Continued (page 2 of 3)
Boys can talk for hours with you in a diner at three in the morning because they don’t have regular work hours. But they suck to date when you turn 30.
When I was 25, I went on exactly four dates with a much older guy whom I’ll call Peter Parker. I’m calling him Peter Parker because, well, it’s my story, and I’ll name a guy I dated after Spider-Man’s alter ego if I want to.

Peter Parker was a comedy writer who was a smidgen more accomplished than I but who talked about everything with the tone of “you’ve got a lot to learn, kid.” He gave me lots of unsolicited advice about how to get a job “if The Office got canceled.” After a while, it became clear that he thought The Office would get canceled, and by our fourth and last date, that he clearly thought it should get canceled.
Why am I bringing up Peter Parker? Because he was the first real man I dated. An insufferable yet legit man.
Peter owned a house. It wasn’t ritzy or anything, but he’d really made it a home. The walls were painted; there was art in frames.

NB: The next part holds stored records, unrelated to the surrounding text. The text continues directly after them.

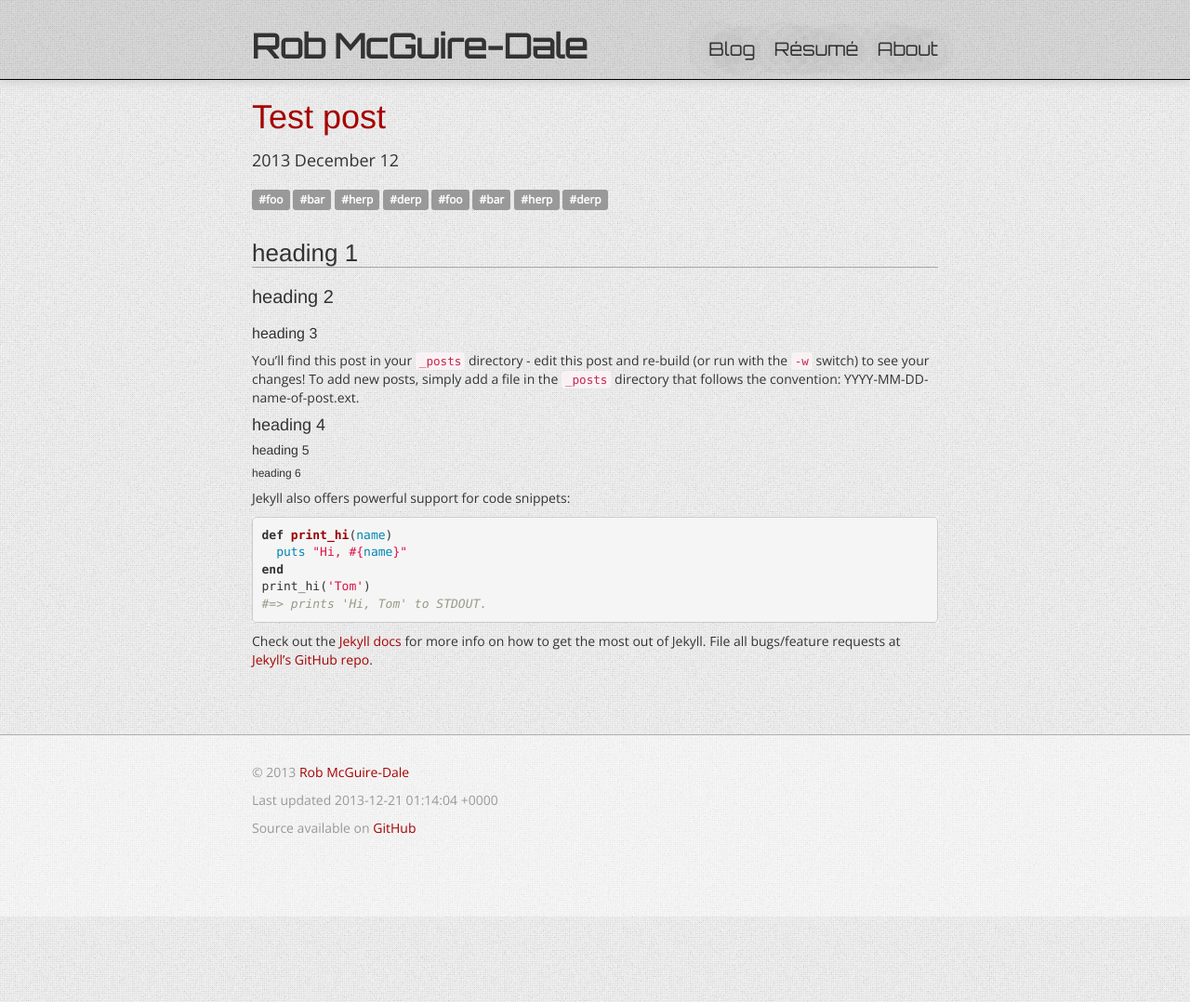
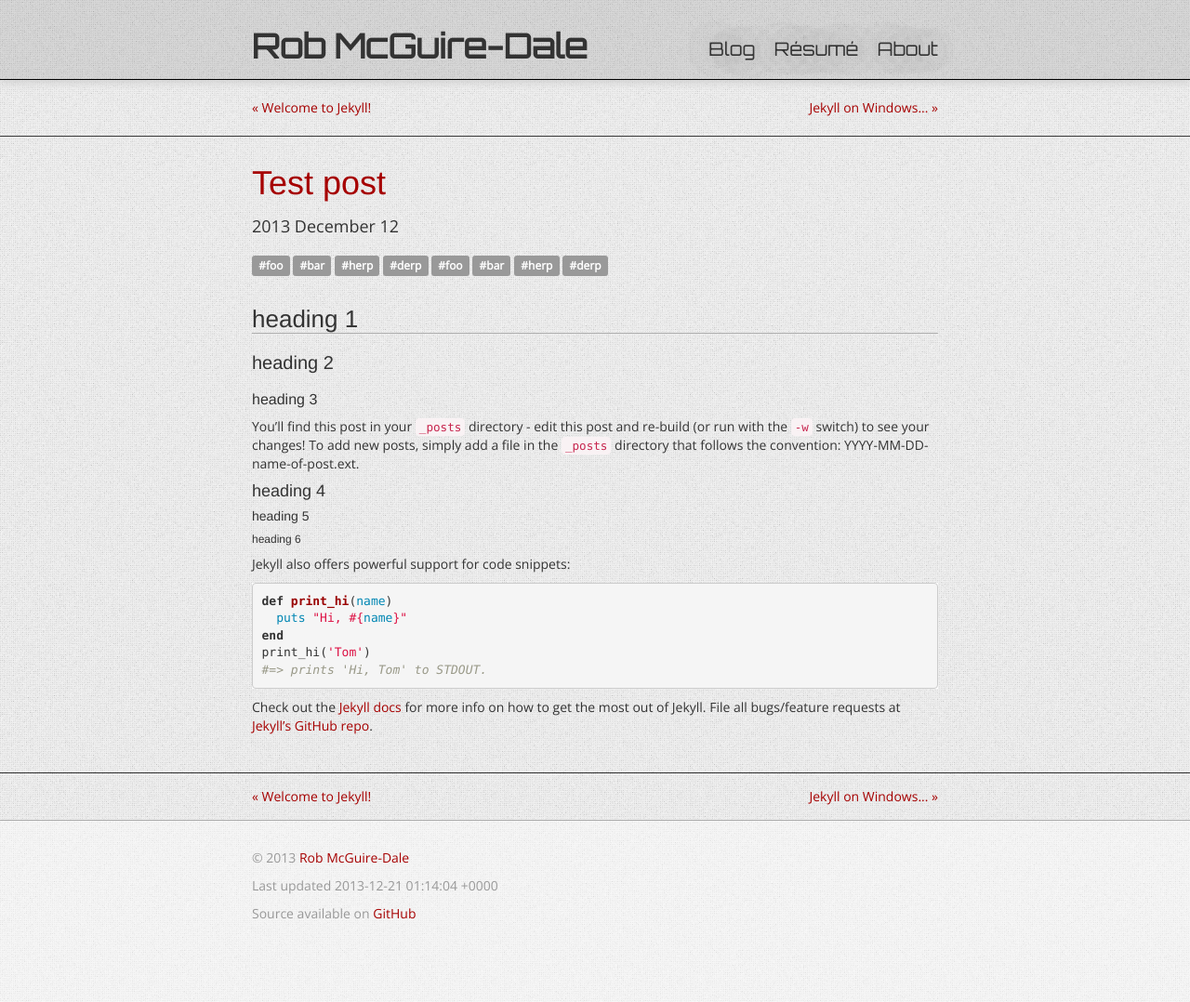
Before and after one commit to robatron/website, a Jekyll site: the page built from _posts/2013-12-12-test-post.md, in a window 1280 px wide. Shown: the whole page at 93% size. Built offline with Jekyll 4.4.1, drawn with Linux system fonts in a browser that asks for light colours; Markdown is read by kramdown in place of the engine named in the settings.

Commit message:
Add blog post nav, next and previous

```diff
--- /dev/null
+++ b/_includes/blog-post-nav.html
@@ -0,0 +1,16 @@
+{% if page.previous.url or page.next.url %}
+    <div class="{% if include.bottom %}post-nav-bottom{% else %}post-nav-top{% endif %}">
+        <div class="container">
+            {% if page.previous.url %}
+                <a href="{{ page.previous.url }}">
+                    &laquo; {{ page.previous.title | truncate: 20 }}
+                </a>
+            {% endif %}
+            {% if page.next.url %}
+                <a class="pull-right" href="{{ page.next.url }}">
+                    {{ page.next.title | truncate: 20 }} &raquo;
+                </a>
+            {% endif %}
+        </div>
+    </div>
+{% endif %}
--- a/_layouts/default.html
+++ b/_layouts/default.html
@@ -51,7 +51,7 @@
             </div>
         </header>
 
-        <section class="content container">
+        <section class="content">
             {{ content }}
         </section>
 
--- a/_layouts/post.html
+++ b/_layouts/post.html
@@ -2,11 +2,9 @@
 layout:         blog
 name:           Blog
 ---
-<article class="blog-post">
+{% include blog-post-nav.html %}
 
-<!--     <a class="back-to-blog-list" href="{{ site.baseurl }}/blog">
-        &laquo; Back to Blog List
-    </a> -->
+<article class="blog-post container">
 
     <div class="post-header">
         <h1 class="post-title">
@@ -31,3 +29,5 @@ name:           Blog
     </div>
 
 </article>
+
+{% include blog-post-nav.html bottom="true" %}
--- a/assets/css/blog.css
+++ b/assets/css/blog.css
@@ -11,8 +11,8 @@ blog_list:
 }
 
 {{ page.blog_list.root_selector }} .post-date {
-    margin-bottom: 5px;
-    font-size: 16px;
+    margin-bottom:  5px;
+    font-size:      16px;
 }
 
 {{ page.blog_list.root_selector }} .post-tags {
@@ -32,6 +32,18 @@ blog_list:
 
 /** Blog Post
 ============================================================================ */
+
+.post-nav-top {
+    border-bottom:  1px solid;
+    padding-bottom: 20px;
+    margin-bottom:  30px;
+}
+
+.post-nav-bottom {
+    border-top:  1px solid;
+    padding-top: 15px;
+    margin-top:  30px;
+}
 
 article.blog-post .post-title {
     margin-top: 0;
--- a/assets/css/default.css
+++ b/assets/css/default.css
@@ -190,7 +190,7 @@ header nav li:not( :last-child ) {
 
 footer {
     text-align:         center;
-    margin-top:         {{ page.grid.padding | times: 4}}px;
+    margin-top:         {{ page.grid.padding }};
     border-top:         1px solid #AAA;
     padding-top:        {{ page.grid.padding | times: 2}}px;
     background-color:   rgba( 255, 255, 255, 0.4);
```
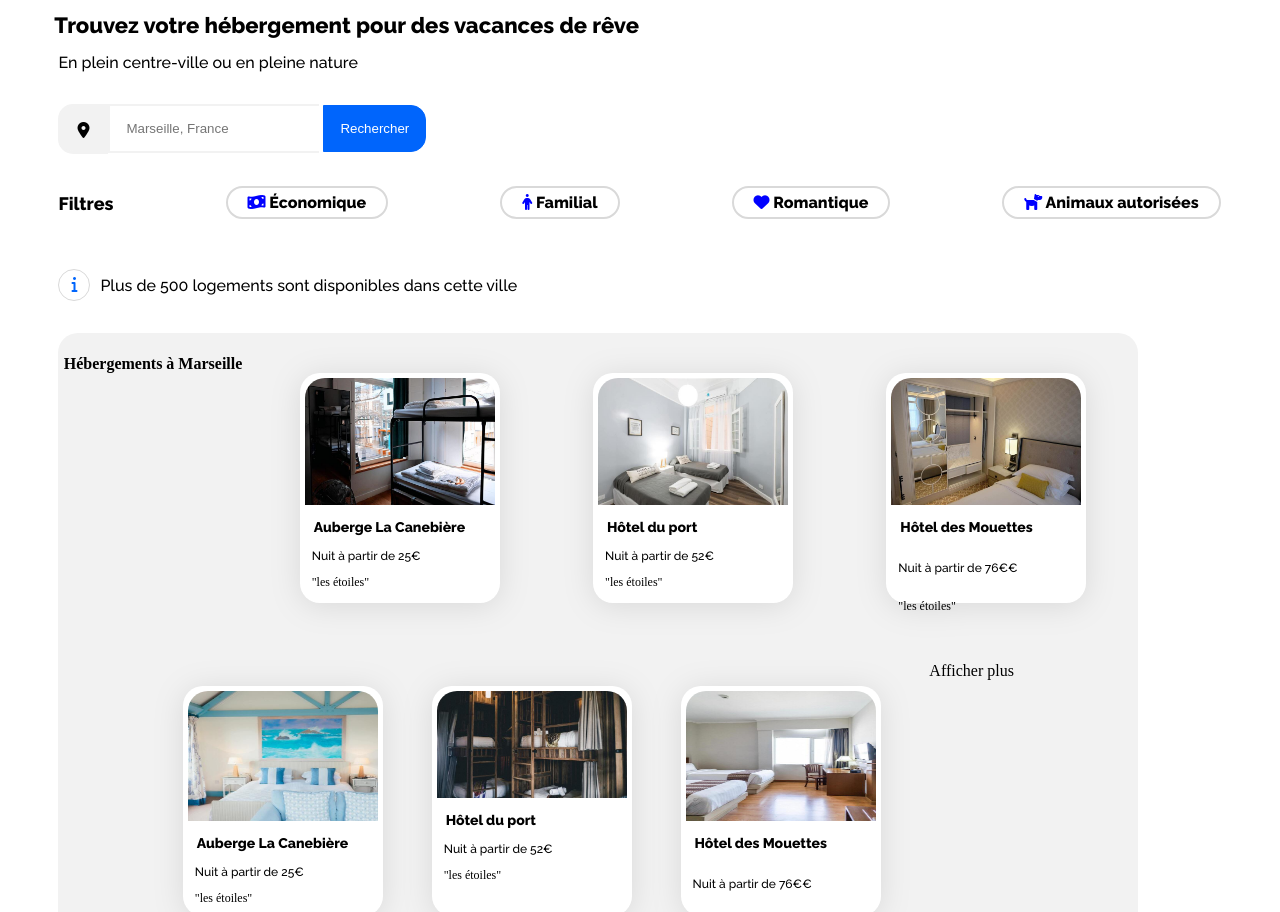
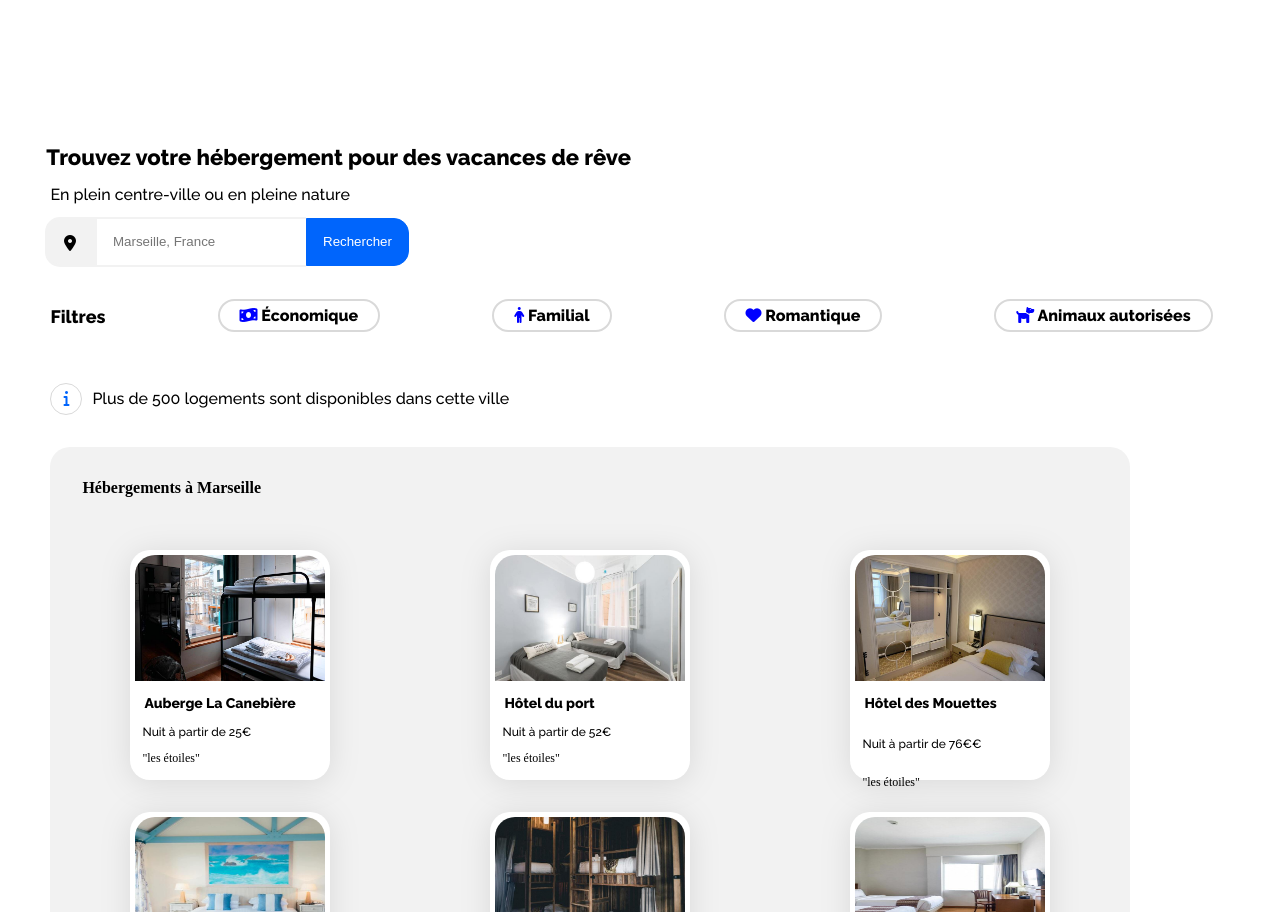
Before and after one commit to ArkoOC/Projet-2, a plain HTML site: page Index.html in a window 1280 px wide. Shown: the part 121-1033 px from the top of the page. Drawn offline with Linux system fonts and the light colour scheme.

Commit message:
body en margin auto

```diff
--- a/Index.html
+++ b/Index.html
@@ -34,7 +34,7 @@
             </div>
             <div id="rechercher">
                 <input class="champ" type="text" placeholder="Marseille, France" />
-                <button id="Bouton">Rechercher</button>
+                <input type="submit" id="Bouton" value="Rechercher">
             </div>
         </form>
     </div>
@@ -103,7 +103,7 @@
                 <p class="Texte_hebergement">Nuit à partir de 76€€</p>
                 <p class="Etoiles_hebergement">"les étoiles"</p>
             </div>
-            <p class="afficher_plus">Afficher plus</p>
         </div>
-        </body>
+        <p class="afficher_plus">Afficher plus</p>
     </div>
+</body>
--- a/style.CSS
+++ b/style.CSS
@@ -1,3 +1,8 @@
+body{
+    max-width: 1440px;
+    max-height: 1884;
+    margin: auto;
+}
 #en-tete{
     display: flex;
     padding-top: 3.15em;
@@ -14,7 +19,7 @@
 #nav{
     display: flex;
     width: 400px;
-    height: 60px;
+    height: 200px;
     justify-content: space-around;
 }
 
@@ -31,11 +36,12 @@
 
 #hebergements:hover{
     color: #0065FC;
-    border-top: 15px #0065FC;
+    border-top:solid 5px #0065FC;
 }
 
 #activites:hover{
     color: #0065FC;
+    border-top: solid 5px #0065FC;
 }
 
 h1{
@@ -58,8 +64,9 @@ h2{
 
 .formulaire{
     display: flex;
+    font-size: 0px;
     margin-top: 2em;
-    padding-left: 3.15em;
+    margin-left: 45px;
     width: 418px;
     height: 50px;
 }
@@ -69,13 +76,14 @@ h2{
     border: 3px solid #F2F2F2;
     border-radius: 15px 0px 0px 15px;
     padding: 15px 16px;
+    font-size: 16px;
 }
 
 #Bouton{
     background: #0065FC;
     border: 1px solid #0065FC;
     border-radius: 0px 15px 15px 0px;
-    padding: 15px 16px;
+    padding: 15.3px 16px;
     color: white;
 }
 
@@ -84,7 +92,7 @@ h2{
     border-left:2px solid #F2F2F2;
     border-bottom:2px solid #F2F2F2;
     border-right: none;
-    padding: 15px 16px;
+    padding: 15.3px 16px ;
 }
 
 #Bouton:active{
@@ -156,11 +164,11 @@ h2{
 }
 
 #Hébergements_à_Marseille{
-    display: flex;
+
     flex-wrap: wrap;
     background-color:#F2F2F2;
     width: 1080px;
-    height: 626px;
+    height: 700px;
     border-radius: 20px;
     margin-top: 2em;
     margin-left:3.15em;
@@ -171,19 +179,20 @@ h2{
 #premiere_ligne_hebergement{
     display: flex;
     justify-content: space-around;
-    width: 880px;
+    padding-top: 2em;
+    width: 1080px;
 }
 
 #deuxieme_ligne_hebergement{
     display: flex;
     justify-content: space-around;
-    width: 880px;
+    margin-top: 2em;
+    width: 1080px;
 }
 
 .Cartes_hebergements{
     display: flex;
     flex-direction: column;
-    margin-top: 2.5em;
     width: 200px;
     height: 230px;
     background-color: white;
@@ -222,5 +231,8 @@ h3{
 }
 
 h4{
-
+    display:flex ;
+    max-height: 30px;
+    margin-left: 2em;
+    padding-top: 2em;
 }
```
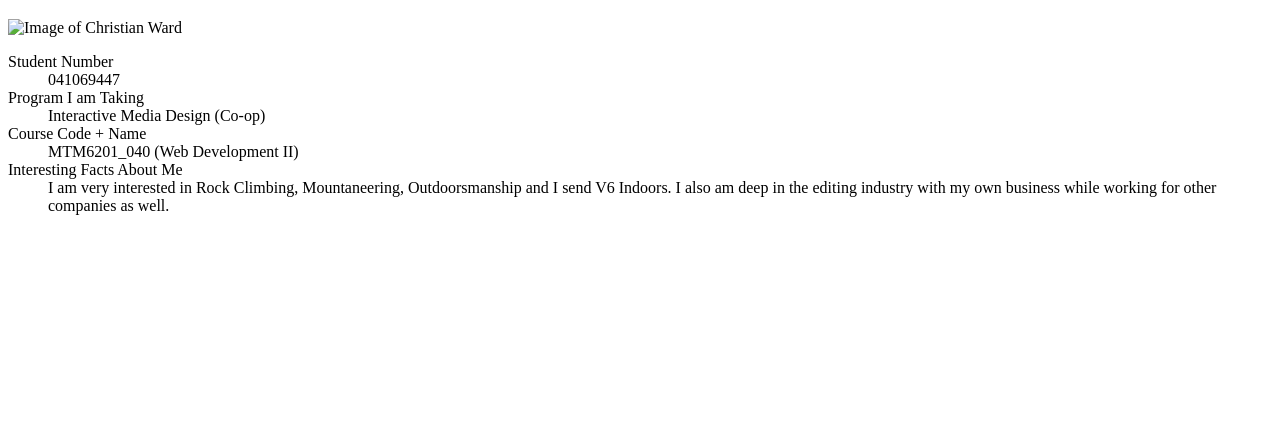
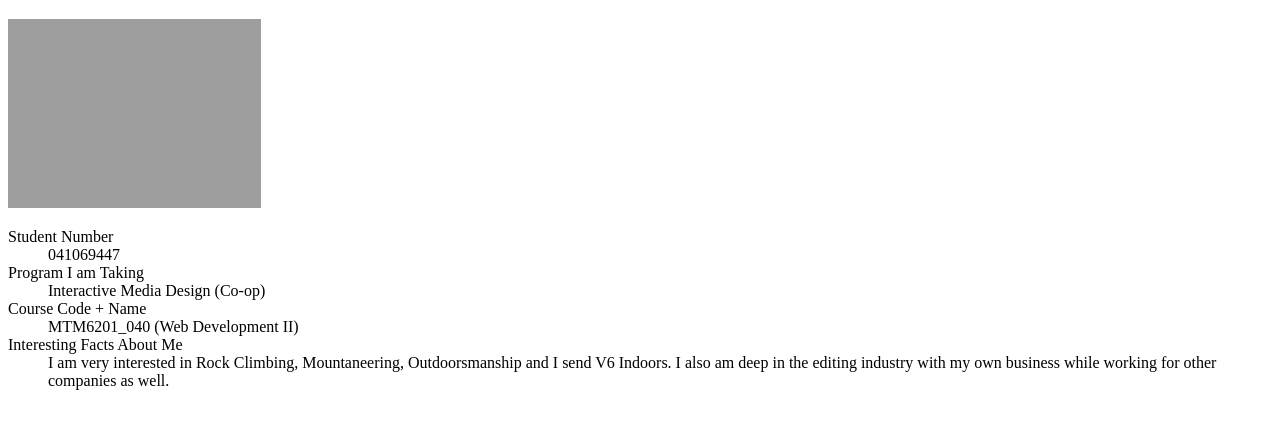
Before and after one commit to ward0368/mtm6201-week1-040, a plain HTML site: page index.html in a window 1280 px wide. Shown: the part 61-490 px from the top of the page. Drawn offline with Linux system fonts and the light colour scheme; the site is published under a folder, as on GitHub Pages, so addresses that start at the root find nothing.

Commit message:
fixes image for web

```diff
--- a/index.html
+++ b/index.html
@@ -13,7 +13,7 @@
 
     <main>
         <!-- Professional Image of Christian Ward -->
-        <img src="/images/PXL_20220817_170654012.PORTRAIT.jpg" alt="Image of Christian Ward" width="20%">
+        <img src="images/PXL_20220817_170654012.PORTRAIT.jpg" alt="Image of Christian Ward" width="20%">
 
         <div>
             <!-- Description list with question answers -->
```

He had installed a flat-screen TV and speakers. There was just so much screwed into the walls, so much that would make you lose your deposit. I marveled at the brazenness of it. Peter’s house reminded me more of my house growing up than of a college dorm room. I’d never seen that before.

Owning a house obviously wasn’t enough to make me want to keep dating Peter. Like I said, he was kind of a condescending dick. But I observed in Peter a quality that I knew I wanted in the next guy I dated seriously: He wasn’t afraid of commitment.

At this point you might want to smack me and say: “Are you seriously just another grown woman talking about how she wants a man who isn’t afraid of commitment?” Let me explain! I’m not talking about commitment to romantic relationships. I’m talking about commitment to things—houses, jobs, neighborhoods. Paying a mortgage. When men hear women want a commitment, they think it means commitment to a romantic relationship, but that’s not it. It’s a commitment to not floating around anymore. I want a guy who is entrenched in his own life. Entrenched is awesome.

So I’m into men now, even though they can be frightening. I want a schedule-keeping, waking-up-early, wallet-carrying, picture-hanging man. I don’t care if he takes prescription drugs for cholesterol or hair loss. (I don’t want that, but I can handle it. I’m a grown-up too.)

I know I’m only marginally qualified to be giving advice. I’m not married, I frequently use my debit card to buy things that cost less than three dollars, and my bedroom is so untidy it looks like vandals ransacked the Anthropologie sale section. I’m kind of a mess. I did, however, fulfill a childhood dream of writing, producing and acting in television and movies. Armed with that confidence, alongside a lifelong love of the sound of my own voice, I’m giving you this bit of wisdom: When you turn 30—maybe even before—a fun thing to try is dating men. It’ll be like freshly ground peanut butter, times a million.

Here's to men!


Jaime Van Hoose Steele said...

Here's to men!! Honestly that is what turned me onto Scott so much. He owned a home and had a kid...and for some reason I thought that was the sexiest thing in the world! He was responsible and not just trying to get in my pants but actually date me! Men are amazing!!
Also, I'm loving these celeb books I've been reading lately. I really want to get the one Betty White wrote next :-)

Andrea Jolene said...

Men really are the best! Though Scott still has that childish love for BYU. He should really grow up;) j/k. CELEB BOOKS! I need to borrow BossyPants from you.

Jessica said...

Omg YES. I've been mocked for year because of my manly crushes. I can't help it that I'm only attracted to men like Javier Bardem or beefy operatic baritones like Rene Pape.

Although I still say things like "omg" so maybe I'm not quite ready to make the leap from dating boys to dating men...

Thanks for sharing! I love Mindy Kaling! (and I feel like my bedroom probably looks exactly like hers...shame)

Andrea Jolene said...

oh Javier Bardem! Goooooood one!